Alex Bowman ($7,400) – I noted in my DraftKings article for Sunday’s Pocono 400 that I like Alex Bowman as a sleeper play over there. I like him even more on FanDuel. Yeah, I have Bowman projected in the middle of the pack when it comes to Fantasy Points, but if you look at the “Dollar Per FPT” column, you’ll notice that he’s 2nd-best at $166/FPT to Aric Almirola’s $164/FPT. In other words: VALUE. FanDuel has Bowman priced low enough that you can avoid taking one of the “bottom feeders” on Sunday, and it’s still possible that you can get a 50+ FPTS performance from him. As you can see below, I have Bowman projected at finishing around 12th and earning nearly 44 FPTS. An 8th-place finish puts the latter close to 50. Again, this is a sleeper play with Alex Bowman on Sunday, but it appears that the speed is there, and this is driver that seems to finally be tapping into that driving potential that has gotten stifled down through the first part of his career. For what it’s worth, Dale Earnhardt, Jr. ran 12th in the July Pocono race last season.

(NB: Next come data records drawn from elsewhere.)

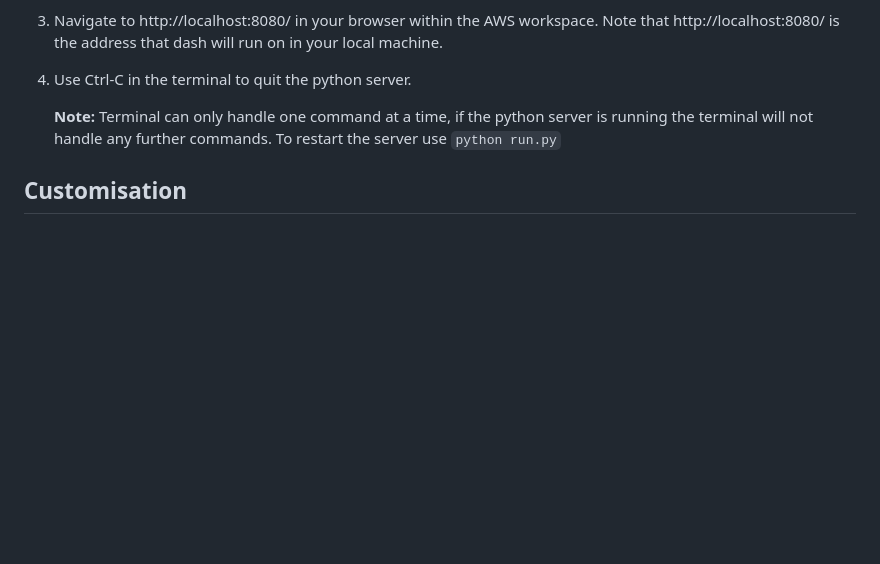
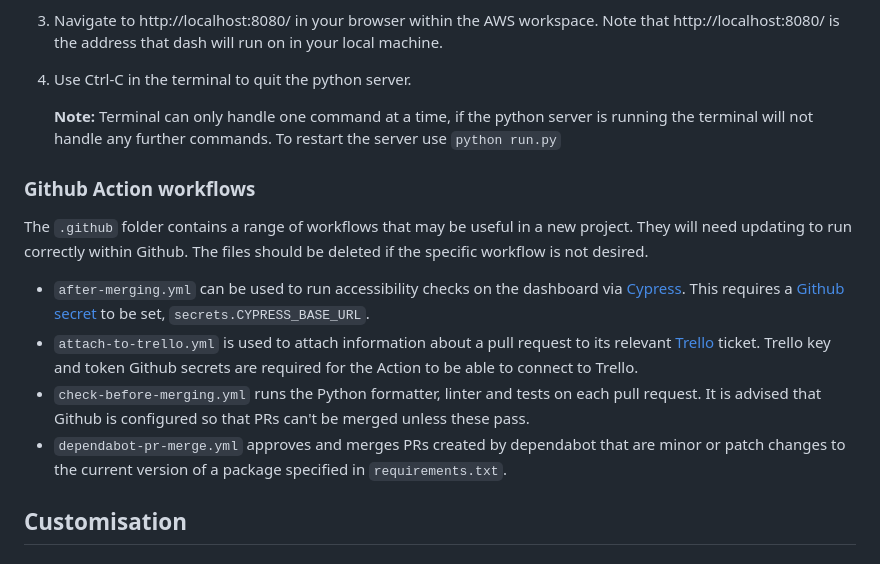
Before and after one commit to communitiesuk/plotly_dashboard_template, a Markdown page: README.md, the part around the change. GitHub-like rendering; blank space fills up the shorter version.

Commit message:
Update readme with workflow info

```diff
--- a/README.md
+++ b/README.md
@@ -94,6 +94,12 @@ git config --global user.email "Your.Name@levellingup.gov.uk"
 
     **Note:** Terminal can only handle one command at a time, if the python server is running the terminal will not handle any further commands. To restart the server use `python run.py`
 
+### Github Action workflows
+The `.github` folder contains a range of workflows that may be useful in a new project. They will need updating to run correctly within Github. The files should be deleted if the specific workflow is not desired.
+- `after-merging.yml` can be used to run accessibility checks on the dashboard via [Cypress](https://docs.cypress.io/guides/overview/why-cypress). This requires a [Github secret](https://docs.github.com/en/actions/security-guides/using-secrets-in-github-actions) to be set, `secrets.CYPRESS_BASE_URL`.
+- `attach-to-trello.yml` is used to attach information about a pull request to its relevant [Trello](https://trello.com) ticket. Trello key and token Github secrets are required for the Action to be able to connect to Trello.
+- `check-before-merging.yml` runs the Python formatter, linter and tests on each pull request. It is advised that Github is configured so that PRs can't be merged unless these pass.
+- `dependabot-pr-merge.yml` approves and merges PRs created by dependabot that are minor or patch changes to the current version of a package specified in `requirements.txt`.
 
 
 ## Customisation
```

What About Kevin Harvick?
As you can see in the chart below, I have Kevin Harvick projected as the top FanDuel driver on Sunday. However, as far as just blindly plugging him into my lineups based on that alone…that’s simply not the case. Harvick is a full $1,500 higher in salary than the rest of the field this weekend, and with the limited amount of laps we’re set to run on Sunday, it’s going to take a dominating effort in order for that high salary to be worth it. Now, I do think that the #4 Ford is capable of leading well over 100 laps in the Pocono 400, but I also know how these races play out at “The Tricky Triangle.” From a strategy perspective, I’d rather have centralized rosters filled with mid-priced drivers that can all possibly finish in the top 10 as opposed to using such a huge chunk of the cap on Kevin Harvick and then struggling to fill out the roster with quality drivers. Of course, if Harvick’s car is as good as other drivers are saying it is, the high salary will be more than worth it.
FanDuel Projections for the Pocono 400

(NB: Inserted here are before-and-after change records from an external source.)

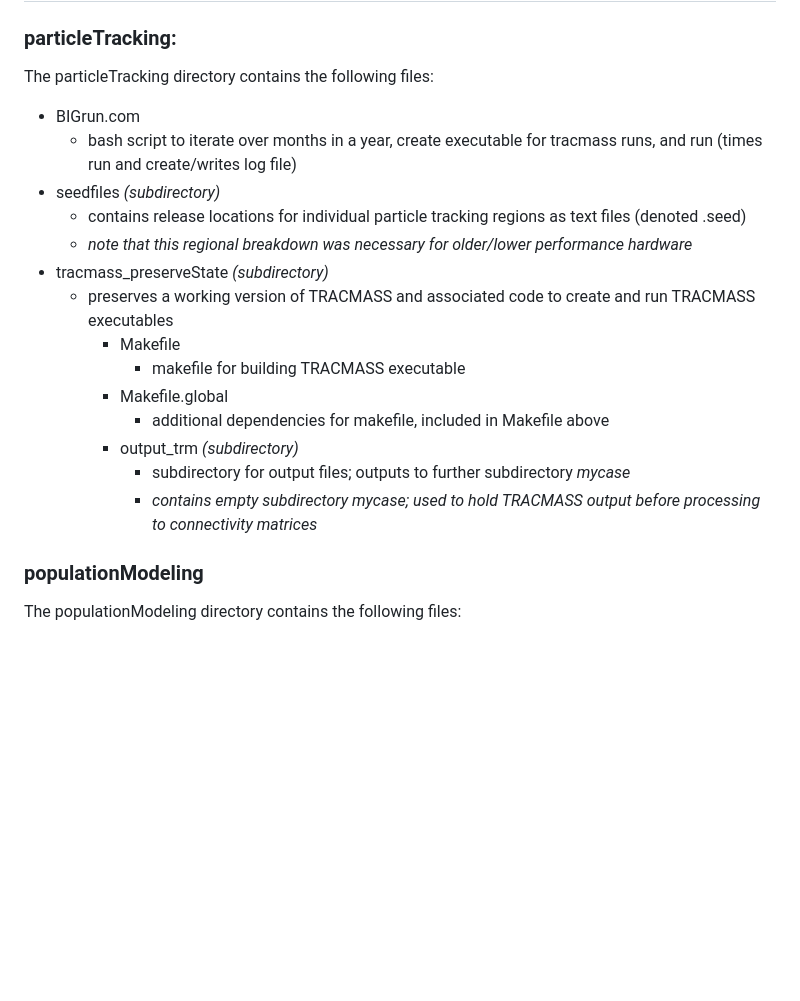
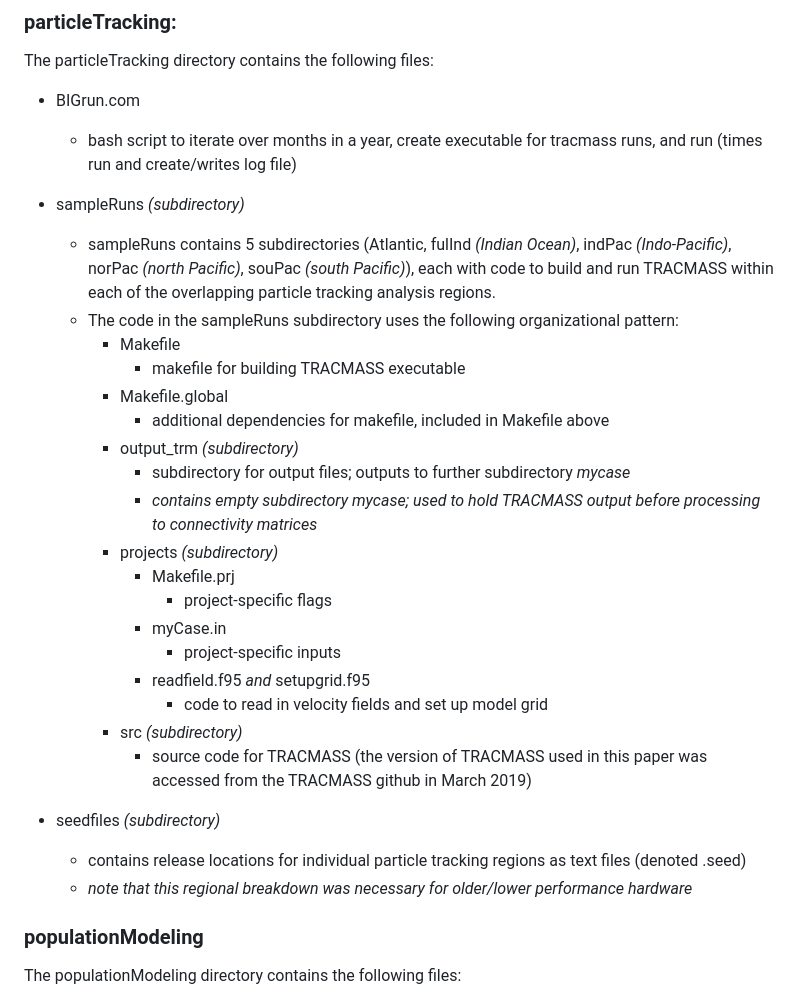
Before and after one commit to wlush/circulationBiogeography, a Markdown page: README.md, the part around the change. Drawn GitHub-style; blank space fills up the shorter version.

Commit message:
Update README.md
changed particle tracking section to contain sample runs, rather than the generic master file

```diff
--- a/README.md
+++ b/README.md
@@ -14,11 +14,9 @@ The code in this repository is divided into 3 directories: particleTracking, pop
 The particleTracking directory contains the following files:
 - BIGrun.com
   - bash script to iterate over months in a year, create executable for tracmass runs, and run (times run and create/writes log file)
-- seedfiles _(subdirectory)_
-  - contains release locations for individual particle tracking regions as text files (denoted .seed)
-  - _note that this regional breakdown was necessary for older/lower performance hardware_
-- tracmass_preserveState _(subdirectory)_
-  - preserves a working version of TRACMASS and associated code to create and run TRACMASS executables
+- sampleRuns _(subdirectory)_
+  - sampleRuns contains 5 subdirectories (Atlantic, fulInd _(Indian Ocean)_, indPac _(Indo-Pacific)_, norPac _(north Pacific)_, souPac _(south Pacific)_), each with code to build and run TRACMASS within each of the overlapping particle tracking analysis regions.
+  - The code in the sampleRuns subdirectory uses the following organizational pattern:
     - Makefile
       - makefile for building TRACMASS executable
     - Makefile.global
@@ -26,6 +24,19 @@ The particleTracking directory contains the following files:
     - output_trm _(subdirectory)_
       - subdirectory for output files; outputs to further subdirectory _mycase_
       - _contains empty subdirectory mycase; used to hold TRACMASS output before processing to connectivity matrices_
+    - projects _(subdirectory)_
+      - Makefile.prj
+        - project-specific flags
+      - myCase.in
+        - project-specific inputs
+      - readfield.f95 _and_ setupgrid.f95
+        - code to read in velocity fields and set up model grid
+    - src _(subdirectory)_
+      - source code for TRACMASS (the version of TRACMASS used in this paper was accessed from the TRACMASS github in March 2019)
+
+- seedfiles _(subdirectory)_
+  - contains release locations for individual particle tracking regions as text files (denoted .seed)
+  - _note that this regional breakdown was necessary for older/lower performance hardware_
 
 ### populationModeling
 The populationModeling directory contains the following files:
```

The following chart takes into account the very basics: the starting position and the projected finish of each driver. The projected finishes are averaged from five different ranking systems, using both mathematical equations as well as personal rankings. This chart also includes the average projected base points + laps led as well as the dollar per FPT. It assumes that all drivers projected to finish 11th or better will complete all laps, those projected 12th-16th will finish 2 laps down, those projected 17th-24th will finish 4 laps down, those projected 25th-30th will finish 6 laps down, and those projected 31st or worse will finish 8 laps down. You can click the headers below to sort the chart by that attribute. By default it is sorted by average projected FPTS.
|Driver||FanDuel Salary||Avg Proj FPTS||Starting Position||Avg. Projected Finish||Proj Laps Led||Dollar Per FPT|

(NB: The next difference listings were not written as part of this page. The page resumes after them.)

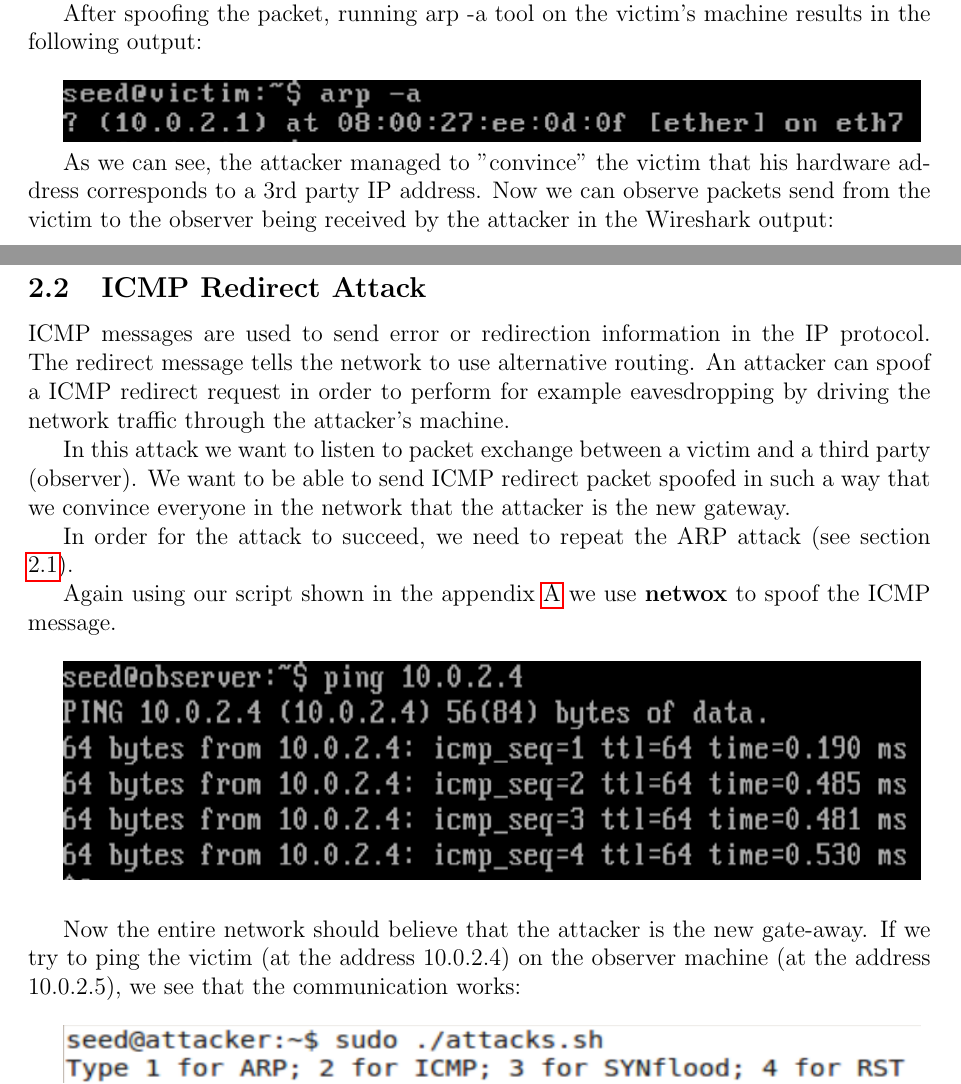
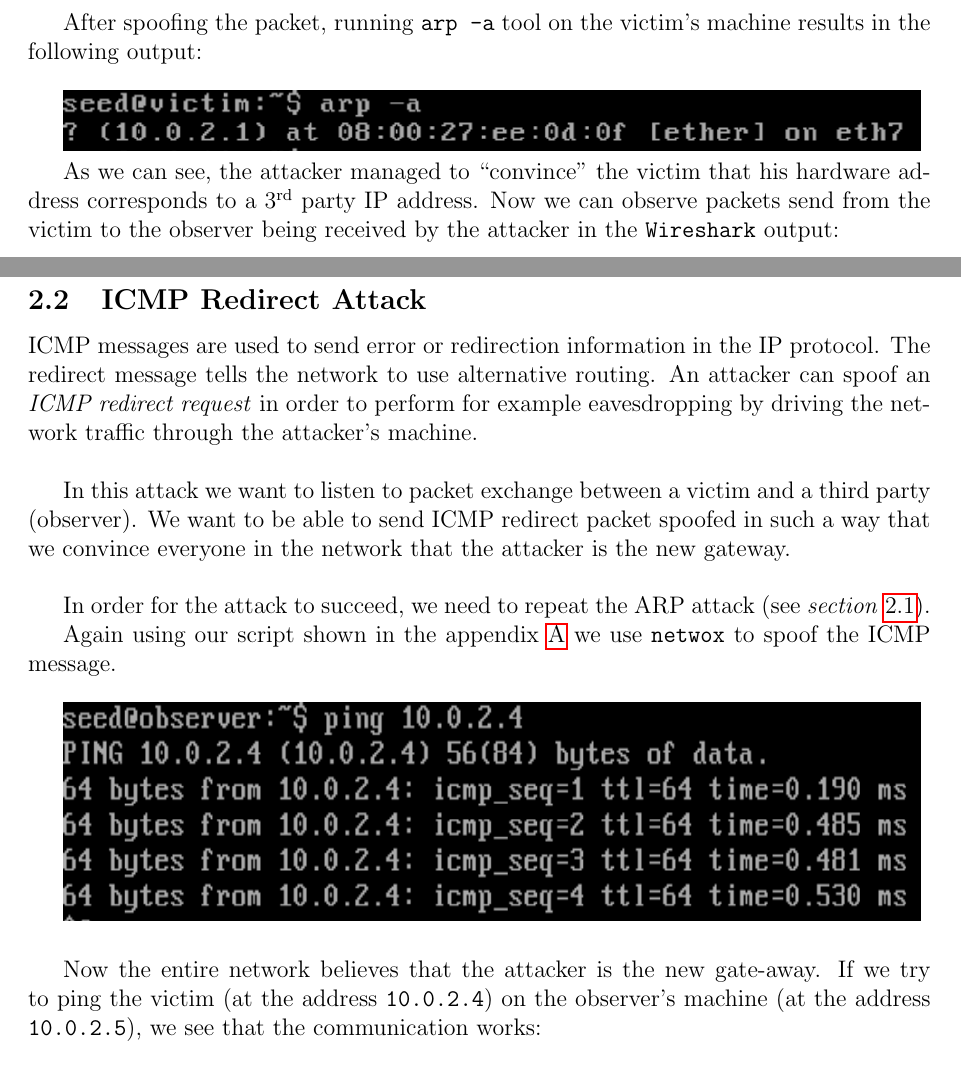
Before and after one commit to MyMEng/SS, a LaTeX document (report/reportB.tex): two parts of pages 3 and 4 of 15, joined at a grey line, cut so that both start at the same text. Compiled offline with pdfLaTeX.

Commit message:
Fixes up to hijacking.

```diff
--- a/report/reportB.tex
+++ b/report/reportB.tex
@@ -17,8 +17,7 @@
 \usepackage[page, toc]{appendix}
 \usepackage[usenames,dvipsnames]{color}
 \usepackage{graphicx}
-
-% \newcommand{\ts}{\textsuperscript}
+\newcommand{\ts}{\textsuperscript}
 % \usepackage{url}
 
 \begin{document}
@@ -108,30 +107,30 @@ Using netwox we could spoof a packet that updates ARP cache on the victim's mach
 
 \includegraphics[width=.95\textwidth]{gfx/arp-attack}\\
 
-Here we used netwox tool using the script we created that is shown in the appendix ~\ref{script1} for spoofing ARP packages, we tell the tool the original MAC and new MAC addresses, as well as IP addresses of the victim and the IP address of which entry in the ARP cache we want to modify.
+Here we used \texttt{netwox} tool using the script we created that is shown in the \emph{appendix}~\ref{script1} for spoofing ARP packages, we tell the tool the original MAC and new MAC addresses, as well as IP addresses of the victim and the IP address of which entry in the ARP cache we want to modify.\\
 
-After spoofing the packet, running arp -a tool on the victim's machine results in the following output:\\
+After spoofing the packet, running \texttt{arp -a} tool on the victim's machine results in the following output:\\
 
 \includegraphics[width=.95\textwidth]{gfx/arp-after-attack}
 
-As we can see, the attacker managed to "convince" the victim that his hardware address corresponds to a 3rd party IP address. Now we can observe packets send from the victim to the observer being received by the attacker in the Wireshark output:\\
+As we can see, the attacker managed to ``convince'' the victim that his hardware address corresponds to a 3\ts{rd} party IP address. Now we can observe packets send from the victim to the observer being received by the attacker in the \texttt{Wireshark} output:\\
 
 \includegraphics[width=.95\textwidth]{gfx/arp-shark}
 
 
 \subsection{ICMP Redirect Attack}
 
-ICMP messages are used to send error or redirection information in the IP protocol. The redirect message tells the network to use alternative routing. An attacker can spoof a ICMP redirect request in order to perform for example eavesdropping by driving the network traffic through the attacker's machine.
+ICMP messages are used to send error or redirection information in the IP protocol. The redirect message tells the network to use alternative routing. An attacker can spoof an \emph{ICMP redirect request} in order to perform for example eavesdropping by driving the network traffic through the attacker's machine.\\
 
-In this attack we want to listen to packet exchange between a victim and a third party (observer). We want to be able to send ICMP redirect packet spoofed in such a way that we convince everyone in the network that the attacker is the new gateway.
+In this attack we want to listen to packet exchange between a victim and a third party (observer). We want to be able to send ICMP redirect packet spoofed in such a way that we convince everyone in the network that the attacker is the new gateway.\\
 
-In order for the attack to succeed, we need to repeat the ARP attack (see section ~\ref{arp}).
+In order for the attack to succeed, we need to repeat the ARP attack (see \emph{section}~\ref{arp}).
 
-Again using our script shown in the appendix~\ref{script1} we use \textbf{netwox} to spoof the ICMP message.\\
+Again using our script shown in the appendix~\ref{script1} we use \texttt{netwox} to spoof the ICMP message.\\
 
 \includegraphics[width=.95\textwidth]{gfx/imcp-ping}\\
 
-Now the entire network should believe that the attacker is the new gate-away. If we try to ping the victim (at the address 10.0.2.4) on the observer machine (at the address 10.0.2.5), we see that the communication works:\\
+Now the entire network believes that the attacker is the new gate-away. If we try to ping the victim (at the address \texttt{10.0.2.4}) on the observer's machine (at the address \texttt{10.0.2.5}), we see that the communication works:\\
 
 \includegraphics[width=.95\textwidth]{gfx/imcp-netwox}\\
 
```
Also changed, not shown: report/reportB.tex (20 more changed lines).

|Martin Truex Jr.||$11,200||55.6||4||03.4||11||$201|
|Ricky Stenhouse Jr.||$8,500||40.8||23||18.2||0||$208|